A 2004 dispute over the National Security Agency's secret surveillance program that led top Justice Department officials to threaten resignation involved computer searches through massive electronic databases, according to current and former government officials briefed on the program.
It is not known precisely why searching in the databases, known as data mining, raised such a furious legal debate. But such databases, compiled by American companies and stored in the United States, contain records of the phone calls and e-mail messages of millions of Americans. Though the databases do not include the content of the calls and messages, their examination by the government can raise privacy issues.
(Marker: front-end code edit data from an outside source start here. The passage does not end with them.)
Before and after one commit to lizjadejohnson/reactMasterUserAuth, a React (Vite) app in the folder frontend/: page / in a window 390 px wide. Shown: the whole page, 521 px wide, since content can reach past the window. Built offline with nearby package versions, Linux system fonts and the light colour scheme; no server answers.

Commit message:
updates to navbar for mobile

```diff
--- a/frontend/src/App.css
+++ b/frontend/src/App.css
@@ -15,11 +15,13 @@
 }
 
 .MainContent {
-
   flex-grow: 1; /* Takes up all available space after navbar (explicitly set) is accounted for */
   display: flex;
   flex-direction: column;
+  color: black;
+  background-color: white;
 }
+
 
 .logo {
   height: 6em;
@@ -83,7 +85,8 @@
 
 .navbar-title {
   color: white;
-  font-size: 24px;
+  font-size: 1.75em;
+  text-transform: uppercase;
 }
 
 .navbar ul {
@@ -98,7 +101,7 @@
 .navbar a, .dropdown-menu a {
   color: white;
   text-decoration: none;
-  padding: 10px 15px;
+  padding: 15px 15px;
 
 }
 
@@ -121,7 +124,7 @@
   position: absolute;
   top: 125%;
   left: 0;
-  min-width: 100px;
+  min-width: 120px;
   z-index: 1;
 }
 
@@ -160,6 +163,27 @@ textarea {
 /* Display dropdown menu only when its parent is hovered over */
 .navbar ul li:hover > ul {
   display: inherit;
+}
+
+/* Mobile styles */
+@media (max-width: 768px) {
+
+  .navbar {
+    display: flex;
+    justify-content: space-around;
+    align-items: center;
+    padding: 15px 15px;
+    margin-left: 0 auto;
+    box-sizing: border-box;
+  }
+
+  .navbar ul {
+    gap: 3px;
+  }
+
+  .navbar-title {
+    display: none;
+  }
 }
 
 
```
The NSA's data mining has previously been reported. But the disclosure that concerns about it figured in the March 2004 debate helps to clarify the clash last week between Attorney General Alberto Gonzales and senators who accused him of misleading Congress and called for a perjury investigation.
The clash in 2004 culminated in a showdown in the hospital room of Attorney General John Ashcroft, where Gonzales, the White House counsel at the time, and Andrew Card, the White House chief of staff, unsuccessfully tried to get the ailing Ashcroft to sign a reauthorization for the NSA program.
Gonzales insisted in testimony before the Senate last week that the 2004 dispute had not involved the terrorist surveillance program, which he defined as the interception of phone calls and e-mail messages in and out of the United States involving people associated with al-Qaida. He said the dispute involved "other intelligence activities."
Because the dispute chiefly involved the NSA's use of databases, rather than eavesdropping, Gonzales' defenders may maintain that his narrowly crafted answers last week and in previous testimony, while legalistic, were technically correct.
But members of the Senate Intelligence Committee, who have been briefed on the program, called the testimony deceptive.
"I've had the opportunity to review the classified matters at issue here, and I believe that his testimony was misleading at best," said Sen. Russ Feingold, D-Wis., joining three other Democrats in calling Thursday for a perjury investigation of Gonzales.
The senators' comments, along with those of other members of Congress briefed on the program, suggested that they considered the eavesdropping and data mining so closely tied that they were part of a single program. Both activities, which ordinarily require warrants, were started without court approval as the Bush administration intensified counterterrorism efforts soon after the Sept. 11 attacks.
A half-dozen officials and former officials interviewed by the New York Times for this article would speak only on the condition of anonymity, in part because unauthorized disclosures about the classified program are already the subject of a criminal investigation. Some of the officials said the 2004 dispute involved other issues in addition to the data mining, but would not provide details.
A Justice Department spokesman referred a reporter to a statement issued earlier that Gonzales had testified truthfully.
The department announced in January that eavesdropping without warrants under the terrorist surveillance program had been halted.